But now "Dateline NBC's To Catch a Predator" series is taking heat. And so is the police chief of the Texas town that hosted it eight months ago.
The troubles stem from the show's visit to Murphy, where more than 20 people were arrested but escaped prosecution because of evidence problems. Also, a former district attorney ensnared in the sting shot himself.
A lengthy Esquire magazine account of the episode assails "Dateline" for overstepping the bounds of news-gathering, and quotes Collin County District Attorney John Roach blasting Murphy police for being there "like potted plants, to make the scenery."
The article follows other recent pieces questioning the "Dateline" program.
Along with the media scrutiny, "Dateline" is the target of lawsuits. In one, the dead prosecutor's sister blames the show for her brother's suicide. In another, a former "Dateline" producer accuses the network of firing her because she questioned the show's ethics.
"Dateline's" executive producer, David Corvo, says criticisms of the show are dwarfed by its accolades. Host Chris Hansen, formerly of Detroit's WDIV-TV Local 4, "could make a living just going to children and parent safety groups to receive all the awards he's been given or offered," Corvo said.
Murphy's police chief, Billy Myrick, said he set out only to put criminals in jail and doesn't understand the backlash.
"It's a tragedy on so many fronts that a lot of things have come out of this the way they have," Myrick said.
Perverted Justice consults
"Dateline" launched "To Catch a Predator" in 2004.
It filmed a group called Perverted Justice, whose volunteers posed online as children to expose would-be sexual predators. They chatted with those who sent explicit messages, then invited the men to a decoy house.
When they showed up, Hansen confronted them in front of cameras.
In the first sting, set up near New York City, 18 men arrived in less than three days. In future episodes, many more showed up, and "Dateline" invited police to make arrests. NBC began paying Perverted Justice as a consultant.
In 11 stings, the show has exposed more than 250 potential predators, many of whom have been convicted.
In November, "Dateline" producers brought the show to Murphy, a town of about 13,000, where police arrested more than 20 men during a four-day sting.
Officials say that one man who was sending sexually explicit messages to a supposed 13-year-old boy was former Kaufman County District Attorney Louis (Bill) Conradt Jr.
When Conradt couldn't be lured to the home, police got a warrant for his arrest.
When he didn't answer his door or his telephone, police forced their way into his home. But before they could arrest Conradt, he put a handgun to his temple and fired.
Police play role in show
Esquire's investigation into Conradt's death accuses "Dateline" of manipulating the Murphy police.
The magazine also accuses Murphy police of rushing searches and arrest warrants to accommodate "Dateline" and includes criticism of the police for entering the prosecutor's home.

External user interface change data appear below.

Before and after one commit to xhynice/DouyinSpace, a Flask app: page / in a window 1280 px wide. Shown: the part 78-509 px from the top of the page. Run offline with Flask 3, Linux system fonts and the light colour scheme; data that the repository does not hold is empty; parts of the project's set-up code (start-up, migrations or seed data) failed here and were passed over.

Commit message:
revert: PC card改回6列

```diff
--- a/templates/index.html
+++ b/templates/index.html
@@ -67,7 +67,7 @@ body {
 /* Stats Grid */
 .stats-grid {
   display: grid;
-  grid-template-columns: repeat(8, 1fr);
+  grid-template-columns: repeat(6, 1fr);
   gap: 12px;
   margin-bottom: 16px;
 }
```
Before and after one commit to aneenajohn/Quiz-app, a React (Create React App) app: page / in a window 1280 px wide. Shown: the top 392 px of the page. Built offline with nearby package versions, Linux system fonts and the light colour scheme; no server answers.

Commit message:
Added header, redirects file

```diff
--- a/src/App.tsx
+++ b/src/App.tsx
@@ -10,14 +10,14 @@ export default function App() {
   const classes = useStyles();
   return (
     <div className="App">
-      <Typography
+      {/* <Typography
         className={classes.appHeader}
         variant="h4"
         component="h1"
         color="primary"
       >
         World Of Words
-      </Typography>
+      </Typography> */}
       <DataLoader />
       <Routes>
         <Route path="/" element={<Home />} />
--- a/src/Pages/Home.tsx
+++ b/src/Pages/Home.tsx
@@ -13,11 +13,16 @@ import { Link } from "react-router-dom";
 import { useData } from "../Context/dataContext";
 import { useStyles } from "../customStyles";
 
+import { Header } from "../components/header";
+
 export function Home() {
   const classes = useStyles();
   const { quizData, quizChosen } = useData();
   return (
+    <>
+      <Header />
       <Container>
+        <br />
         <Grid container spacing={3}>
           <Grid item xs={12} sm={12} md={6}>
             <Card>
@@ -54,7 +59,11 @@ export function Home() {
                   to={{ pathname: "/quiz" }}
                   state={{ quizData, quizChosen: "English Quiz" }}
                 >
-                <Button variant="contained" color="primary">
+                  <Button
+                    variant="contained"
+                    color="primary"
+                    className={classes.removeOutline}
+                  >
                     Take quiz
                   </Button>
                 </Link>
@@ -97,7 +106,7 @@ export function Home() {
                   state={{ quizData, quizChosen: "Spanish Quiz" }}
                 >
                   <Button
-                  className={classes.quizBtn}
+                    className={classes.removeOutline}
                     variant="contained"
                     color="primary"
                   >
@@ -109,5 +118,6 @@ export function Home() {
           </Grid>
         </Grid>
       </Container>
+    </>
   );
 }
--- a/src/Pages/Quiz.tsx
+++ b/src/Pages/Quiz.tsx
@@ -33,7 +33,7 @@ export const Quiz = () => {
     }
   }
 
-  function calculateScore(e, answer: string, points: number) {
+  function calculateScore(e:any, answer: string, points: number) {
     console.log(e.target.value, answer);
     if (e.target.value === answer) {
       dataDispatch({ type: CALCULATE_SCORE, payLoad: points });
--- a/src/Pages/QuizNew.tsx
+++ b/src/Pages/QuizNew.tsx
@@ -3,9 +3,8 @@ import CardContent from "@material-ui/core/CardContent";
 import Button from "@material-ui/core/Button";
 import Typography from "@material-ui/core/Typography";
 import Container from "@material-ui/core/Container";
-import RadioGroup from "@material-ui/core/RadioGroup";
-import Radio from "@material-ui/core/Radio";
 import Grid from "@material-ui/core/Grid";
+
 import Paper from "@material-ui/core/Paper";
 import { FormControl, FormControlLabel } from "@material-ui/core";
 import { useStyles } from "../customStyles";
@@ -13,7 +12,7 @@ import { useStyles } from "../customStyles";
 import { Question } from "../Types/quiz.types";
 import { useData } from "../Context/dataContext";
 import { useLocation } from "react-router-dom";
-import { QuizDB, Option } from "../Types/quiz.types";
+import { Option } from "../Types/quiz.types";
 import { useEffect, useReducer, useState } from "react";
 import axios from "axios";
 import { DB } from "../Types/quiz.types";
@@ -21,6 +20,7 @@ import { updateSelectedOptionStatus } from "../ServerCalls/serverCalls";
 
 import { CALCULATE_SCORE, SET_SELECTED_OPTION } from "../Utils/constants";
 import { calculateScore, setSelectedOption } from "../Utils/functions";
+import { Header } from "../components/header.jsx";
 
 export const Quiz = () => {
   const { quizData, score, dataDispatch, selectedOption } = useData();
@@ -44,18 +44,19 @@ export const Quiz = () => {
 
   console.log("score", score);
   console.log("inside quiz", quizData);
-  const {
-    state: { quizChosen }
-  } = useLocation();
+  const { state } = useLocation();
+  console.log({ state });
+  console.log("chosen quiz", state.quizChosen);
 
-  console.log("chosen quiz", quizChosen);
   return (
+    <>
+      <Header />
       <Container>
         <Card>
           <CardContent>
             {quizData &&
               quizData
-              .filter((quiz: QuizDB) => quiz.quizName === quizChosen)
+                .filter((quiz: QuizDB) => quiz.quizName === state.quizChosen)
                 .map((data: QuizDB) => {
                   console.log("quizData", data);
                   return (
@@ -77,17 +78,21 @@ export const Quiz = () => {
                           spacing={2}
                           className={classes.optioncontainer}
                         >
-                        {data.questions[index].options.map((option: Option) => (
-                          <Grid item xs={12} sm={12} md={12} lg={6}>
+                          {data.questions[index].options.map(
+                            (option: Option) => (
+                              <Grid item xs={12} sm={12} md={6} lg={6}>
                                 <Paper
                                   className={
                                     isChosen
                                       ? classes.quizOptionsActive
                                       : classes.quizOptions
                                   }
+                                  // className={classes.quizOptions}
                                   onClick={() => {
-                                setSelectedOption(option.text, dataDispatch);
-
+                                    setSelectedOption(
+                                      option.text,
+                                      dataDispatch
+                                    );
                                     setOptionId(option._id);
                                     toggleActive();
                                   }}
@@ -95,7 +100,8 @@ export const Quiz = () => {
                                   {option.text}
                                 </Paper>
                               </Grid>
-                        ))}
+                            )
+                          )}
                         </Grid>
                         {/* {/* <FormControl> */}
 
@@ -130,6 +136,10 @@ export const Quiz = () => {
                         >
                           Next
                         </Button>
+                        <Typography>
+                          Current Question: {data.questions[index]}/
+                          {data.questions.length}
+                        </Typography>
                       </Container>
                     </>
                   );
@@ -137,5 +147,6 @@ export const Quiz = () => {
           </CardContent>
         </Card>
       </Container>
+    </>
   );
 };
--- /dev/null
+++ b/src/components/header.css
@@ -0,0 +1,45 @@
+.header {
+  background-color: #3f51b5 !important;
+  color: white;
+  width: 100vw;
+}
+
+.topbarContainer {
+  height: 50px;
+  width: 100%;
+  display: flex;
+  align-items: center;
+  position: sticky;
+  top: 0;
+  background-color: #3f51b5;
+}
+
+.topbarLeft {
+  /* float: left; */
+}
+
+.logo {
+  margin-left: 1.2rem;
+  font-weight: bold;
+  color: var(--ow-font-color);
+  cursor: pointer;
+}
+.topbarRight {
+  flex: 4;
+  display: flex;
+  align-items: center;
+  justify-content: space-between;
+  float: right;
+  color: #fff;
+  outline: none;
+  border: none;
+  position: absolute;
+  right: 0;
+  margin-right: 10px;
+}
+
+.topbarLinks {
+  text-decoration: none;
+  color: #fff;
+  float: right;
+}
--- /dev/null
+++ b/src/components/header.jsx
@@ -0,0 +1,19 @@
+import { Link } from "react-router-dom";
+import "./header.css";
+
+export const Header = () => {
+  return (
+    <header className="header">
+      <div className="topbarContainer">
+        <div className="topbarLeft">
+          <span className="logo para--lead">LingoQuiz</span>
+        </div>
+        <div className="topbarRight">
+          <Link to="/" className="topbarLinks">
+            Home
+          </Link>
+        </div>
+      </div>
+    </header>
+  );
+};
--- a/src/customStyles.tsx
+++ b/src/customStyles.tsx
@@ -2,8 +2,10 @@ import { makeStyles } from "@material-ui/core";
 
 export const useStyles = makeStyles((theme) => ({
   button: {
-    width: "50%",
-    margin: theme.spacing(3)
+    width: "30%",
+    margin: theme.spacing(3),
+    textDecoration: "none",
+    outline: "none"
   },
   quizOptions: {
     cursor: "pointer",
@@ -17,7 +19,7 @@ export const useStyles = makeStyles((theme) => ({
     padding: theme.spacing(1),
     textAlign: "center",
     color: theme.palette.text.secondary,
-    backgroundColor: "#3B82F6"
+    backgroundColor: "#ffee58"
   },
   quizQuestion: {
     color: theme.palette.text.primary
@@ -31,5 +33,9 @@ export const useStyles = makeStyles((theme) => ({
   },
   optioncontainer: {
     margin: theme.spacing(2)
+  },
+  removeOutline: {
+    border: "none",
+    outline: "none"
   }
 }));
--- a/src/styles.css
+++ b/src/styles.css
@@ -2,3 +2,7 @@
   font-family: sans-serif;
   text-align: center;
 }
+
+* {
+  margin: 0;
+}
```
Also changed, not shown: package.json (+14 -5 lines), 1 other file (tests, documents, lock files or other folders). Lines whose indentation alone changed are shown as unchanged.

Prosecutors have since said they couldn't prove they had jurisdiction over many of the cases -- that either the Perverted Justice decoy or the suspect was in Collin County when the crime was committed.
And according to Esquire, prosecutors believed the arrests might have been illegal. In each case, police had done little or no investigation prior to the men showing up at the house. Instead, Esquire said, they simply arrested the men who emerged after receiving a signal from the "Dateline" crew inside.
According to Esquire, Roach said: "The Murphy Police Department was merely a player in the show and had no real law enforcement position. Other people are doing the work, and the police are just there like potted plants, to make the scenery."
"Dateline's" executive producer shrugged off the criticisms in the Esquire story.
"The premise, the notion, that's been floated that Chris Hansen or his producers somehow could have controlled or manipulated a police department, prosecutors or the whole law enforcement organization is ridiculous," Corvo said.
Chief defends enforcement
Myrick said he has been caught him off guard by all the criticism. "Like coming around a corner and hitting a brick wall."
Esquire portrays the 49-year-old as a bad leader, eager to please "Dateline" and greedy for the vehicles confiscated in the sting. The article mentions an SUV that Murphy police seized in a previous investigation with Perverted Justice.
"Chief Myrick, who would eventually use that Ford Expedition as his ride-around vehicle, was hooked," Esquire wrote.
The chief, who wouldn't speak to Esquire, said the Expedition wasn't some shining prize, but a 9-year-old vehicle he drove for several months while waiting for his current vehicle, a standard police-issue Crown Victoria.
"I'm surprised and very saddened that things have gone the route that they have," he said. "We performed strictly what we believed to be a valid law enforcement operation."
Sister criticizes series
Patricia Conradt, sister of the dead prosecutor, has filed a $105-million federal lawsuit against NBC. In the suit, she says the show's host and producers are more interested in "sensationalizing and dramatizing the Predator series for profit than in news reporting." .